In computing and optical disc recording technologies, an optical disc (OD) is a flat, usually circular disc which encodes binary data (bits) in the form of pits (binary value of 0 or off, due to lack of reflection when read) and lands (binary value of 1 or on, due to a reflection when read) on a special material (often aluminium) on one of its flat surfaces.
A phonograph record (also known as a gramophone record, especially in British English, or record) is an analog sound storage medium in the form of a flat disc with an inscribed, modulated spiral groove.
Plastic film is a thin continuous polymeric material.
2-inch quadruplex video tape (also called 2″ quad, or just quad, for short) was the first practical and commercially successful analog recording video tape format.
Radio is the technology of using radio waves to carry information, such as sound, by systematically modulating properties of electromagnetic energy waves transmitted through space, such as their amplitude, frequency, phase, or pulse width.

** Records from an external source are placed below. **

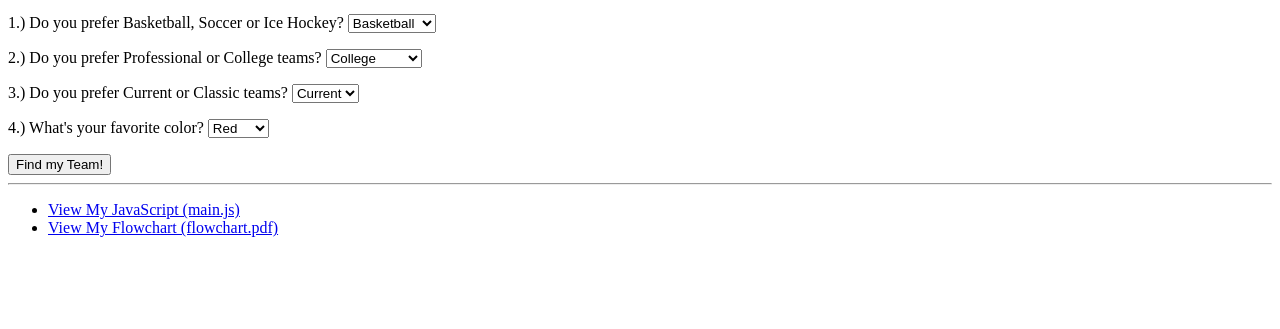
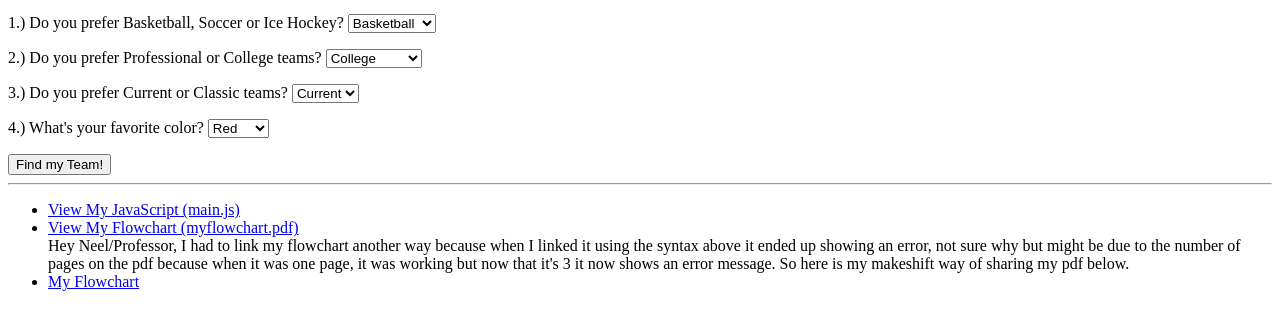
Before and after one commit to Elapache98/Sports-Team-Quiz, a plain HTML site: page index.html in a window 1280 px wide. Shown: the part 87-416 px from the top of the page. Drawn offline with Linux system fonts and the light colour scheme.

Commit message:
makeshit flowchart link

```diff
--- a/index.html
+++ b/index.html
@@ -46,7 +46,14 @@
     <hr />
     <ul>
         <li><a href="main.js" target="_blank">View My JavaScript (main.js)</a></li>
-        <li><a href="myflowchart.pdf" target="_blank">View My Flowchart (flowchart.pdf)</a></li>
+        <li><a href="myflowchart.pdf" target="_blank">View My Flowchart (myflowchart.pdf)</a></li>
+        Hey Neel/Professor, I had to link my flowchart another way because when I linked it using the syntax
+        above it ended up showing an error, not sure why but might be due to the number of pages on the pdf
+        because when it was one page, it was working but now that it's 3 it now shows an error message. So here is
+        my makeshift way of sharing my pdf below.
+        <li><a href="https://drive.google.com/file/d/1j_T9b9eNX35ATRvBlPthr5B4-ftkRzCF/view?usp=sharing"
+                target="_blank">My Flowchart</a>
+        </li>
     </ul>
 </body>
 
```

In computer science, random access (more precisely and more generally called direct access) is the ability to access any item of data from a population of addressable elements roughly as easily and efficiently as any other, no matter how many elements may be in the set.

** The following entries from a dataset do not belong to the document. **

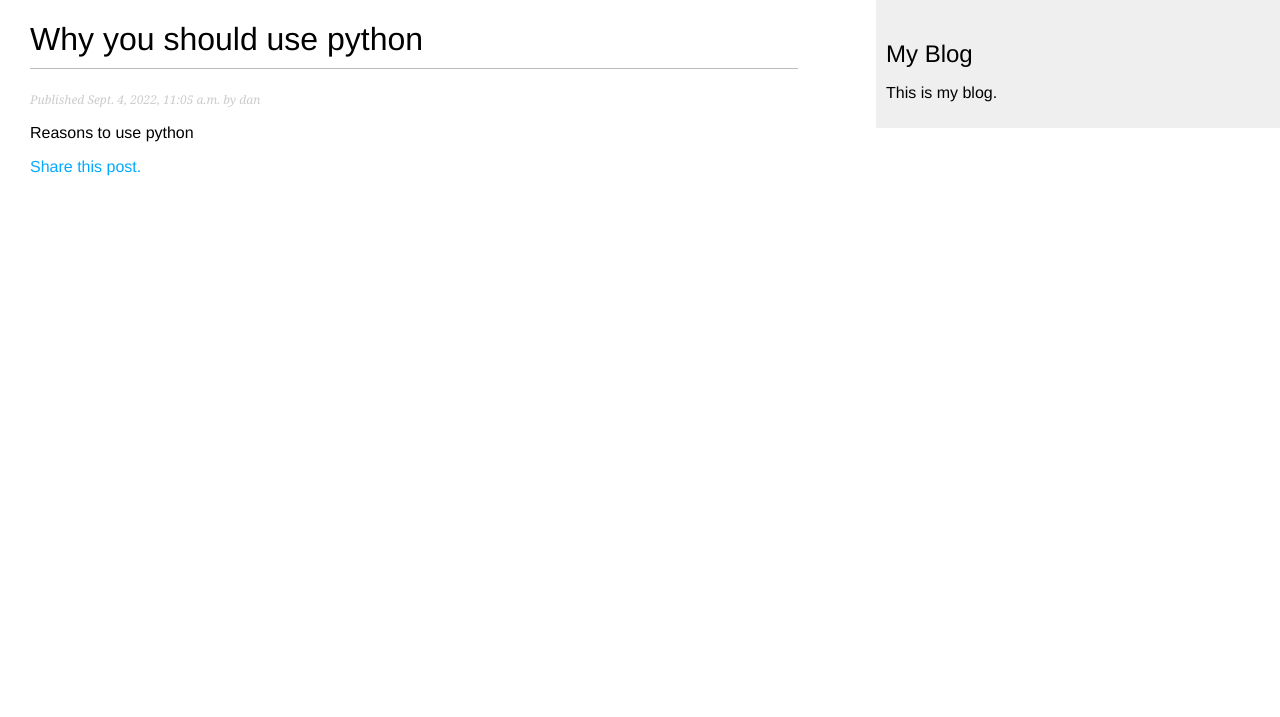
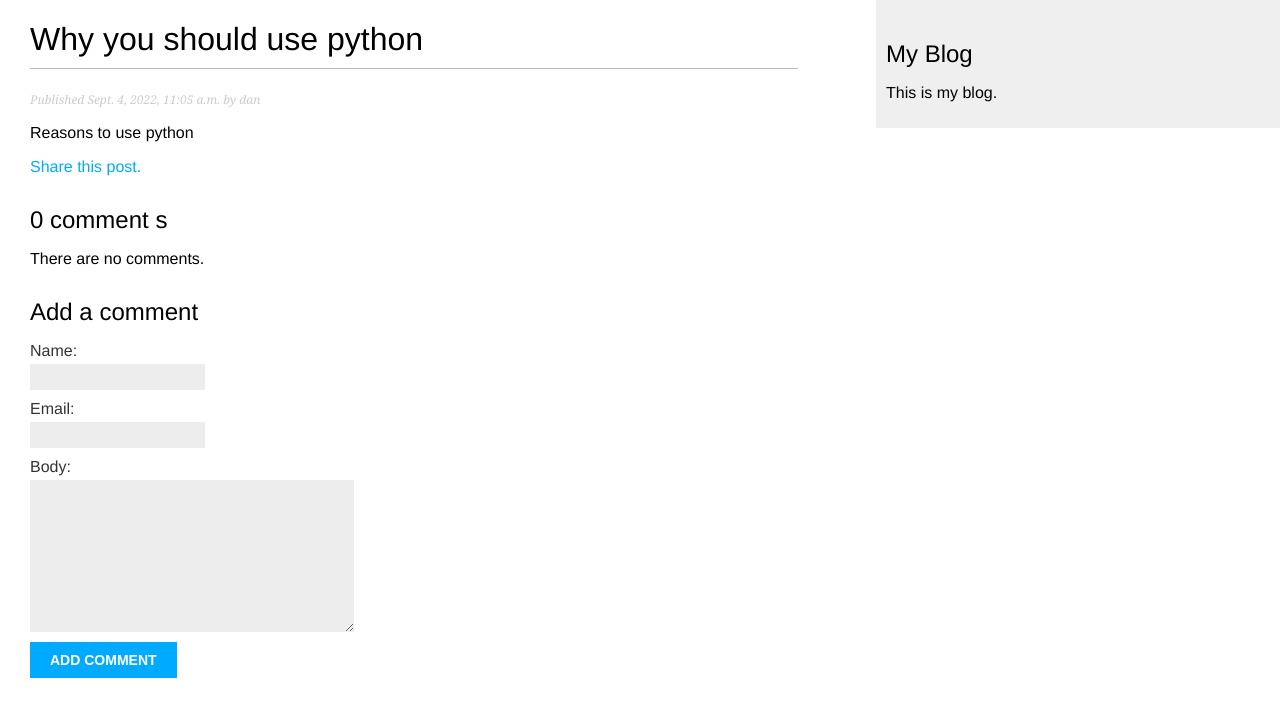
Before and after one commit to yawtalkstechs/New-Blog-API, a Django app: a page that uses templates/blog/post/detail.html in a window 1280 px wide. Shown: the top 717 px of the page. Run offline with Django 4.2, Linux system fonts and the light colour scheme; data comes from the database, SQL or seed files in the repository; both versions use the stored data as it was after the commit.

Commit message:
Comment added

```diff
--- a/blog/forms.py
+++ b/blog/forms.py
@@ -1,7 +1,14 @@
 from django import forms
+from .models import Comment
 
 class EmailPostForm(forms.Form):
     name = forms.CharField(max_length=200)
     email = forms.EmailField()
     to = forms.EmailField()
     comments = forms.CharField(required=False, widget=forms.Textarea)
+
+
+class CommentForm(forms.ModelForm):
+    class Meta:
+        model = Comment
+        fields = ['name', 'email', 'body']
--- a/blog/models.py
+++ b/blog/models.py
@@ -37,3 +37,20 @@ class Post(models.Model):
                                                 self.publish.month,
                                                 self.publish.day,
                                                 self.slug,])
+
+class Comment(models.Model):
+    post = models.ForeignKey(Post, on_delete=models.CASCADE,
+            related_name='comments')
+    name = models.CharField(max_length=100)
+    email = models.EmailField()
+    body =  models.TextField()
+    created = models.DateTimeField(auto_now_add=True)
+    updated = models.DateTimeField(auto_now=True)
+    active = models.BooleanField(default=True)
+
+    class Meta:
+        ordering = ['created']
+        indexes = [models.Index(fields = ['created'])]
+
+    def __str__(self):
+        return f"Commented by {self.name} on {self.post}"
--- a/blog/urls.py
+++ b/blog/urls.py
@@ -1,12 +1,13 @@
 from django.urls import path
-from .views import post_detail, post_list, PostListView, post_share
+from .views import post_detail, post_list, PostListView, post_share, post_comment
 
-app_name = 'blog'
+app_name = "blog"
 
 urlpatterns = [
     # path('', post_list, name='post_list'),
-    path('', PostListView.as_view(), name='post_list'),
-    path('<int:post_id>/share/', post_share, name='post_share'),
-    path('<int:year>/<int:month>/<int:day>/<slug:post>/',
-     post_detail, name='post_detail'),
+    path("", PostListView.as_view(), name="post_list"),
+    path("<int:post_id>/share/", post_share, name="post_share"),
+    path("<int:post_id>/comment/", post_comment, name="post_comment"),
+    path("<int:year>/<int:month>/<int:day>/<slug:post>/",
+        post_detail, name="post_detail"),
 ]
--- a/blog/views.py
+++ b/blog/views.py
@@ -1,10 +1,11 @@
 from django.shortcuts import render, get_object_or_404
 from django.core.mail import send_mail
 from django.core.paginator import Paginator, EmptyPage, PageNotAnInteger
-from django.views.generic import ListView, DetailView
+from django.views.generic import ListView
+from django.views.decorators.http import require_POST
 
-from .models import Post
-from .forms import EmailPostForm
+from .models import Post, Comment
+from .forms import EmailPostForm, CommentForm
 
 # Create your views here.
 def post_list(request):
@@ -31,7 +32,13 @@ def post_detail(request, year, month, day, post):
         publish__month=month,
         publish__day=day,
     )
-    return render(request, "blog/post/detail.html", {"post": post})
+    comments = post.comments.filter(active=True)
+    form = CommentForm()
+    return render(request, "blog/post/detail.html",
+                                        {"post": post,
+                                         "form": form,
+                                         "comments": comments
+                                         })
 
 
 class PostListView(ListView):
@@ -61,3 +68,15 @@ def post_share(request, post_id):
 
     return render(request, "blog/post/share.html",
                 {"post": post, "form": form, "sent": sent},)
+
+@require_POST
+def post_comment(request, post_id):
+    post = get_object_or_404(Post, id=post_id, status=Post.Status.PUBLISHED)
+    comment = None
+
+    form = CommentForm(data=request.POST)
+    if form.is_valid():
+        comment = form.save(commit=False)
+        comment.post = post
+        comment.save()
+    return render(request, 'blog/post/comment.html',{'post' : post, 'form' : form, 'comment' : comment})
--- a/templates/blog/post/detail.html
+++ b/templates/blog/post/detail.html
@@ -13,4 +13,21 @@
          Share this post.
       </a>
    </p>
+   {% with comments.count as total_comments %}
+      <h2>
+         {{ total_comments }} comment {{ total_comments|pluralize }}
+      </h2>
+   {% endwith %}
+   {% for comment in comments %}
+      <div class="comment">
+         <p class ="info">
+            Comment {{ forloop.counter }} by {{ comment.name }}
+            {{ comment.created }}
+         </p>
+         {{ comment.body|linebreaks }}
+      </div>
+   {% empty %}
+      <p>There are no comments.</p>
+   {% endfor %}
+   {% include "blog/post/includes/comment_form.html" %}
 {% endblock content %}
--- /dev/null
+++ b/templates/blog/post/includes/comment_form.html
@@ -0,0 +1,7 @@
+<h2>Add a comment</h2>
+
+<form action="{% url 'blog:post_comment' post.id %}" method="post">
+    {{ form.as_p }}
+    {% csrf_token %}
+    <p><input type="submit" value="Add Comment"></p>
+</form>
```
Also changed, not shown: blog/admin.py (+7 -1 lines), templates/blog/post/comment.html (added, +14 -0 lines), blog/migrations/0003_comment_comment_blog_commen_created_0e6ed4_idx.py (added), blog/migrations/0004_alter_comment_active.py (added), db.sqlite3.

Reel-to/open-reel audio tape recording is the form of magnetic tape audio recording in which the recording medium is held on a reel, rather than being securely contained within a cassette.
Richard Howland Ranger (13 June 1889 – 10 January 1962) was an American electrical engineer, music engineer and inventor.

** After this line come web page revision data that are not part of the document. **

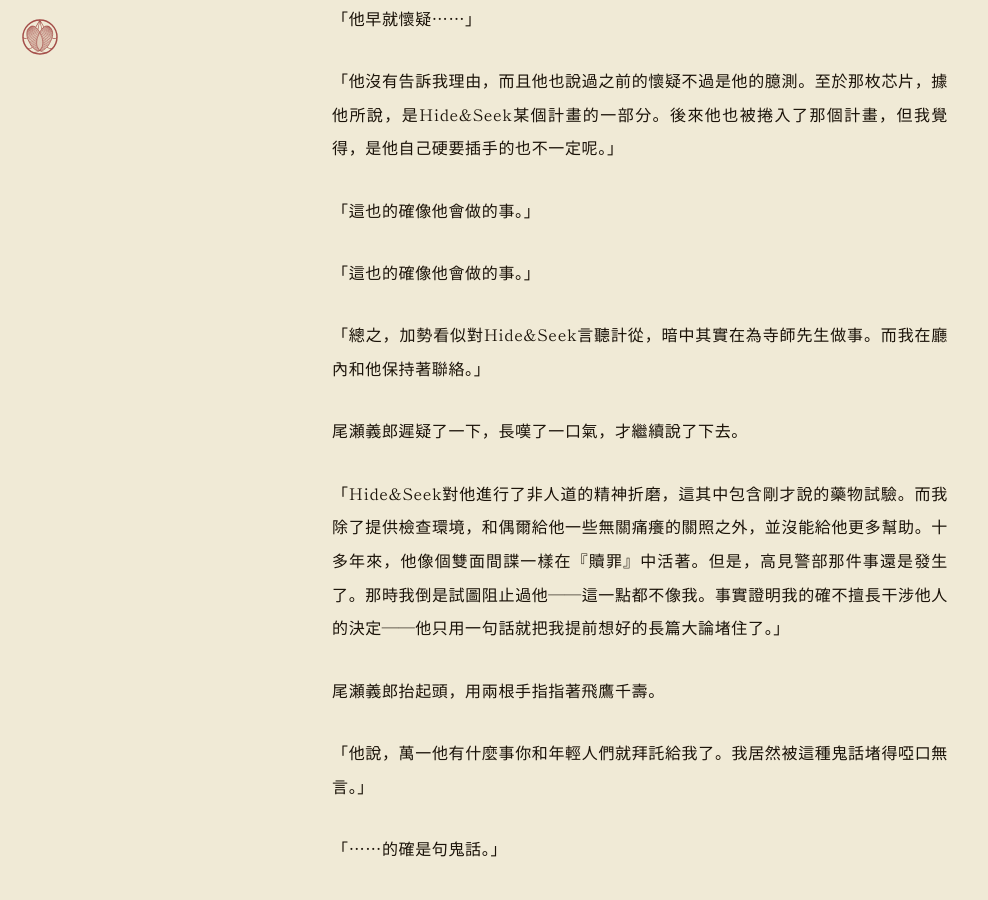
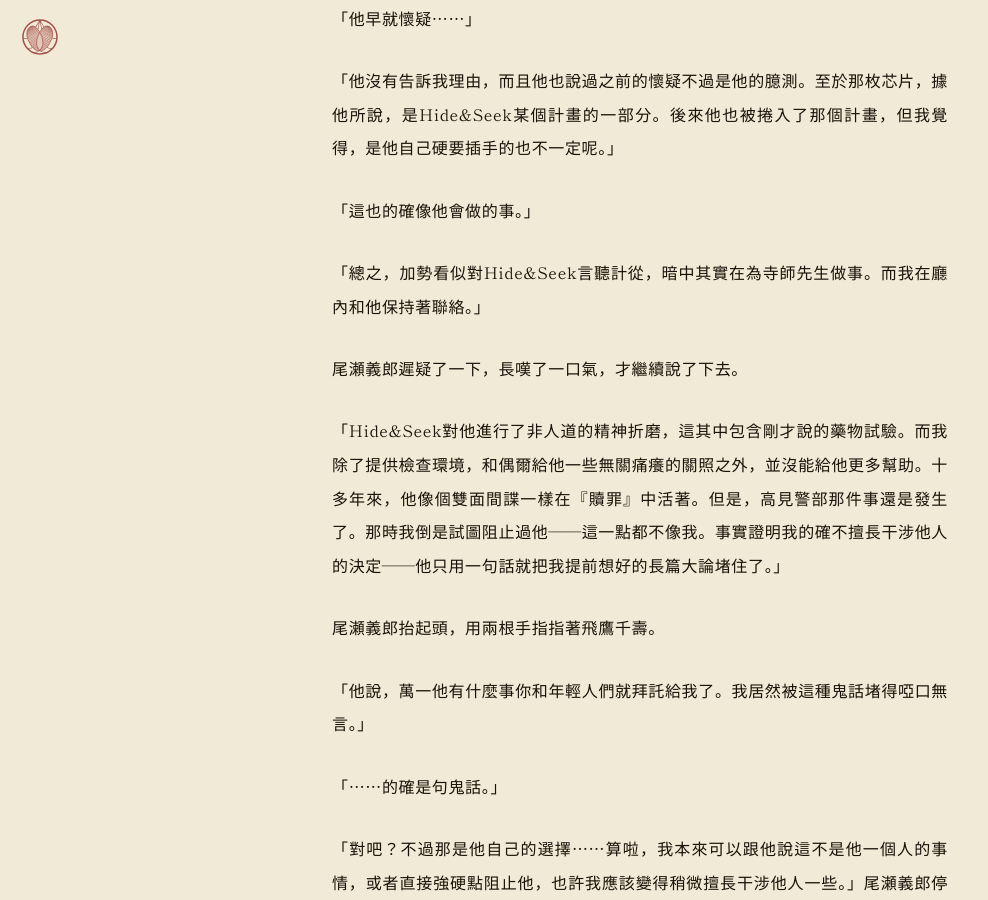
Before and after one commit to AriaYura/eternalnessstudy, a Jekyll site: the page built from posts/oboroyonohane.md, in a window 1280 px wide and 900 px high, scrolled down 5792 px. Shown: the whole window, without its empty margins (0-988 px from the left). Built offline with Jekyll 4.4.1, drawn with Linux system fonts in a browser that asks for light colours; some web fonts are replaced.

Commit message:
article fix

```diff
--- a/posts/oboroyonohane.md
+++ b/posts/oboroyonohane.md
@@ -126,8 +126,6 @@ permalink: /posts/oboroyonohane/
 「他早就懷疑⋯⋯」
 
 「他沒有告訴我理由，而且他也說過之前的懷疑不過是他的臆測。至於那枚芯片，據他所說，是Hide&Seek某個計畫的一部分。後來他也被捲入了那個計畫，但我覺得，是他自己硬要插手的也不一定呢。」
-
-「這也的確像他會做的事。」
 
 「這也的確像他會做的事。」
 
```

is a Japanese multinational conglomerate corporation headquartered in Kōnan, Minato, Tokyo.
Sound recording and reproduction is an electrical, mechanical, electronic, or digital inscription and re-creation of sound waves, such as spoken voice, singing, instrumental music, or sound effects.
Sticky-shed syndrome is a condition created by the deterioration of the binders in a magnetic tape, which hold the iron oxide magnetizable coating to its plastic carrier, or which hold the thinner back-coating on the outside of the tape.
Tape bias is the term for two techniques, AC bias and DC bias, that improve the fidelity of analogue tape recorders.
A tape drive is a data storage device that reads and writes data on a magnetic tape.
A tape head is a type of transducer used in tape recorders to convert electrical signals to magnetic fluctuations and vice versa.
An audio tape recorder, tape deck, or tape machine is an audio storage device that records and plays back sounds, including articulated voices, usually using magnetic tape, either wound on a reel or in a cassette, for storage.
The Tarbell Cassette Interface is an expansion card for use with the Altair 8800 early personal computer, or other systems using the Altair's S-100 bus.
The terabyte is a multiple of the unit byte for digital information.
In broadcasting, time shifting is the recording of programming to a storage medium to be viewed or listened to after the live broadcasting.
The United States dollar (sign: $; code: USD; also abbreviated US$ and referred to as the dollar, U.S. dollar, or American dollar) is the official currency of the United States and its insular territories per the United States Constitution since 1792.
The UNIVAC I (UNIVersal Automatic Computer I) was the first commercial computer produced in the United States.
Valdemar Poulsen (23 November 1869 – 23 July 1942) was a Danish engineer who made significant contributions to early radio technology.
Vicalloy is a family of cobalt-iron-vanadium wrought permanently magnetic alloys.
A video tape recorder (VTR) is a tape recorder designed to record and playback video and audio material on magnetic tape.
A videocassette recorder, VCR, or video recorder is an electromechanical device that records analog audio and analog video from broadcast television or other source on a removable, magnetic tape videocassette, and can play back the recording.
Videotape is magnetic tape used for storing video and usually sound in addition.
Wire recording or magnetic wire recording was the first early magnetic recording technology, an analog type of audio storage in which a magnetic recording is made on thin steel wire.